Segment Open

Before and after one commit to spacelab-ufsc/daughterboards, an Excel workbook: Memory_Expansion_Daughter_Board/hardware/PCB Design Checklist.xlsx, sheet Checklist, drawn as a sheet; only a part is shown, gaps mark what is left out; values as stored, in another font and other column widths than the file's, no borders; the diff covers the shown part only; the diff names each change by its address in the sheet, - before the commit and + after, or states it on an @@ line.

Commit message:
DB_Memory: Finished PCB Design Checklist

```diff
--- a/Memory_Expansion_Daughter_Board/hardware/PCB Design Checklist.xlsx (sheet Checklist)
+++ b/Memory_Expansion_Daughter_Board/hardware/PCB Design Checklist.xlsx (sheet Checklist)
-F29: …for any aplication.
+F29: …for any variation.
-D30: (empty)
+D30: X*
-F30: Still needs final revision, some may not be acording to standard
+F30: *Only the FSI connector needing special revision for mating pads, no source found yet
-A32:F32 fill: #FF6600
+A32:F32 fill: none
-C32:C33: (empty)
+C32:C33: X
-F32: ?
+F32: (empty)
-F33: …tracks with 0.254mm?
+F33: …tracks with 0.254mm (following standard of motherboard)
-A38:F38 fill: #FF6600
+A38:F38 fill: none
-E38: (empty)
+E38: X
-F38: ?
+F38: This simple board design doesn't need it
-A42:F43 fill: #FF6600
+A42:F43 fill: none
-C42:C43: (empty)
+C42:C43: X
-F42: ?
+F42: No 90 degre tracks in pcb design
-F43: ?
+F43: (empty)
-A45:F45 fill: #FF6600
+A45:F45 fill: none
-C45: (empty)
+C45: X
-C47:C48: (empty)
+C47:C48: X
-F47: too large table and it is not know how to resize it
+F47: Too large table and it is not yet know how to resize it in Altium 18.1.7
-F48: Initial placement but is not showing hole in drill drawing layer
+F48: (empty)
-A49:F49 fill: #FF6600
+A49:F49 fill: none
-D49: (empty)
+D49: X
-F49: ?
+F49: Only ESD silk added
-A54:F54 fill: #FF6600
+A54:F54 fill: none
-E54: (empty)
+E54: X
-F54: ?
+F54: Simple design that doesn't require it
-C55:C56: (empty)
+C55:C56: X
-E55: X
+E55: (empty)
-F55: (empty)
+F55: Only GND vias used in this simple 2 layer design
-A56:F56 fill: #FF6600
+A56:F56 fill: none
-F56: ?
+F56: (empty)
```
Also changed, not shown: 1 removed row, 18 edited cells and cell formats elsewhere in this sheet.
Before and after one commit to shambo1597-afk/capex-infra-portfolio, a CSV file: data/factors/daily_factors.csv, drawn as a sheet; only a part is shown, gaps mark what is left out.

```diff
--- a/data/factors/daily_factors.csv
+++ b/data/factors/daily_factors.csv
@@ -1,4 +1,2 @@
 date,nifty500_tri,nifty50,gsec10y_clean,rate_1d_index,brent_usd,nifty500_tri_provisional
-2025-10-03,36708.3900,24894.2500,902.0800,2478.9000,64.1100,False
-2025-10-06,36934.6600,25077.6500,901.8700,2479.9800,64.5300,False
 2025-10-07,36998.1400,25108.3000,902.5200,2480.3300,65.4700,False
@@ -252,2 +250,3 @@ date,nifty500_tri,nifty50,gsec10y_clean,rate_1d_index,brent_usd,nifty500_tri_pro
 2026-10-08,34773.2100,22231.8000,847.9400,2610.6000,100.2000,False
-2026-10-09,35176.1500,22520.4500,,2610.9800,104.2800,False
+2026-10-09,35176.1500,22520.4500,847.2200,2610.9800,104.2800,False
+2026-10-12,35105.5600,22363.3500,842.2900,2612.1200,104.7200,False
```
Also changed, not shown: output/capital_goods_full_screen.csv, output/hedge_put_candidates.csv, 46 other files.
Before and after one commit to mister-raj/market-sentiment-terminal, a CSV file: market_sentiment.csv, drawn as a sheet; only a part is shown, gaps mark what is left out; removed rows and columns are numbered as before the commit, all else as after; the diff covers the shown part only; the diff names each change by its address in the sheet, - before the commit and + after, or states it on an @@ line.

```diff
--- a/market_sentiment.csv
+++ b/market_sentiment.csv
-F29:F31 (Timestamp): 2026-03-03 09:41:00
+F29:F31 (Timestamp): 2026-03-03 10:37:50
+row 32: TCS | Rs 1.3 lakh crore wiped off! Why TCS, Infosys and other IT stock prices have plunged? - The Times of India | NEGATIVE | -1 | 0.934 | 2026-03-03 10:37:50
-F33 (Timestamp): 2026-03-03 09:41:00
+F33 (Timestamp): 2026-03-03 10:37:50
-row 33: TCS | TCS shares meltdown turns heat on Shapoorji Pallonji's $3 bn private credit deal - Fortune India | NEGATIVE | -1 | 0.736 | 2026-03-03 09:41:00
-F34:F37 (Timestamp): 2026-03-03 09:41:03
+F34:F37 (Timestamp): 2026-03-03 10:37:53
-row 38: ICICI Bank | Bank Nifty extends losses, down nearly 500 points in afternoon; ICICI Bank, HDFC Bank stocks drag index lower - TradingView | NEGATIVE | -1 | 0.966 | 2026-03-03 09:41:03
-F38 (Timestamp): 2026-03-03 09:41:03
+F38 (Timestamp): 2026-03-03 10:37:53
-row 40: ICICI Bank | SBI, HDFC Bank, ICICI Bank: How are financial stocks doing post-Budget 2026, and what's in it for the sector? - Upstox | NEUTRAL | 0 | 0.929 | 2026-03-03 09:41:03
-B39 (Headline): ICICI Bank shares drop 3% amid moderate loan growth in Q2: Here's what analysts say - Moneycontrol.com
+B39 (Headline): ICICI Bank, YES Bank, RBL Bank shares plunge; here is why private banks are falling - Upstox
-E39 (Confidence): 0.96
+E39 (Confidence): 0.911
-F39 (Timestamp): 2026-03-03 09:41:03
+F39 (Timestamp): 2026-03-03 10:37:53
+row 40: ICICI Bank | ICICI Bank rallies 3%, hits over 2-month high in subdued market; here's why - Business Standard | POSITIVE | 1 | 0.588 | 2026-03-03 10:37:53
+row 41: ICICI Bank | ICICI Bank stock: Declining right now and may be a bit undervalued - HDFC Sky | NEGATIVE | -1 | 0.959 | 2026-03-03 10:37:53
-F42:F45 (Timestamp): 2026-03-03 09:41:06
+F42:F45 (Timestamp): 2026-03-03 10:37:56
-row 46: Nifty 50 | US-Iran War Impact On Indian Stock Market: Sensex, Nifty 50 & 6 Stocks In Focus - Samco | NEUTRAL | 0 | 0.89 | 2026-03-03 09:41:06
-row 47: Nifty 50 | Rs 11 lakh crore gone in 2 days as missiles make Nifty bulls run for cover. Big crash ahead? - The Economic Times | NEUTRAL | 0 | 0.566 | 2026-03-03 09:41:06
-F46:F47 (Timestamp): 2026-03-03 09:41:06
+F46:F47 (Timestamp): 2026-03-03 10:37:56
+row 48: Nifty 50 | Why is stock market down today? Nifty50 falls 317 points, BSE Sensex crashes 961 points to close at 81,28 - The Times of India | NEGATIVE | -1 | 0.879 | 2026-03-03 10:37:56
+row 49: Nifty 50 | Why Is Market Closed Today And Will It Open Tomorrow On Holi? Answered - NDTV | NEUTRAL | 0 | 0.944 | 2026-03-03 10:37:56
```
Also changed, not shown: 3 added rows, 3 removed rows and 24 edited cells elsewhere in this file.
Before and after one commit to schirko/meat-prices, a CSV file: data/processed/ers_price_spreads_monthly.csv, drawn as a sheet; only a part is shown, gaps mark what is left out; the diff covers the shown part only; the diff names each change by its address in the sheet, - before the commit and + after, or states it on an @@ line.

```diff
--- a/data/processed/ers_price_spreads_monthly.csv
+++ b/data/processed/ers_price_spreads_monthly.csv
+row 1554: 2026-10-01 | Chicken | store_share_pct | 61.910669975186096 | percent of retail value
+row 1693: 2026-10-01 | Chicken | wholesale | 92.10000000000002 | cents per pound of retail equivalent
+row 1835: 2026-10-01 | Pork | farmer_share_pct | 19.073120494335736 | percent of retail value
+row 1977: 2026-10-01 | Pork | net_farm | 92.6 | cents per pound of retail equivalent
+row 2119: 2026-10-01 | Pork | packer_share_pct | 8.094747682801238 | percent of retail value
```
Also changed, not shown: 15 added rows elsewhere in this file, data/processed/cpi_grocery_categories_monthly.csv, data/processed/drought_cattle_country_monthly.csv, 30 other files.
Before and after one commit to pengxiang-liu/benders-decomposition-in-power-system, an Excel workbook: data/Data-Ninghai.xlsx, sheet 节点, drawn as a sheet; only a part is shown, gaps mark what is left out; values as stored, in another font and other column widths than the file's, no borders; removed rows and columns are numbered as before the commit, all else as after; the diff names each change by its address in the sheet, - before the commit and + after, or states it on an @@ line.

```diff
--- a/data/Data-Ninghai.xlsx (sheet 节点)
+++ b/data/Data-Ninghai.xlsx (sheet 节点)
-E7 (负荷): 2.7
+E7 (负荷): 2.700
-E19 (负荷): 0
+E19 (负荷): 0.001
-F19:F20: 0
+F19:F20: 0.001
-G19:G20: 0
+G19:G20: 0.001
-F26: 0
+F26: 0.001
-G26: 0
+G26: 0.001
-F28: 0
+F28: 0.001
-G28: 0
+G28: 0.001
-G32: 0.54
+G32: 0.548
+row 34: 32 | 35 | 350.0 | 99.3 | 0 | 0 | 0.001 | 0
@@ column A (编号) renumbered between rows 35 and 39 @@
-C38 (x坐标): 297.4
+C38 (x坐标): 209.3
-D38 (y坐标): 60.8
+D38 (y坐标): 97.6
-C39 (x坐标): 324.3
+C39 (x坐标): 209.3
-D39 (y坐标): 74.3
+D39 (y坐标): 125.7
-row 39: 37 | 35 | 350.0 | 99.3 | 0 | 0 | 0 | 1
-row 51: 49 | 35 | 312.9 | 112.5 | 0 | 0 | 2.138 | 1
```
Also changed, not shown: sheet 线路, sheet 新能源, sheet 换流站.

Segment Closed

TASK PROMPT ▸ Copy out every line of the records that the string "pound" appears in.

WORKED SOLUTION ▸
+row 1693: 2026-10-01 | Chicken | wholesale | 92.10000000000002 | cents per pound of retail equivalent
+row 1977: 2026-10-01 | Pork | net_farm | 92.6 | cents per pound of retail equivalent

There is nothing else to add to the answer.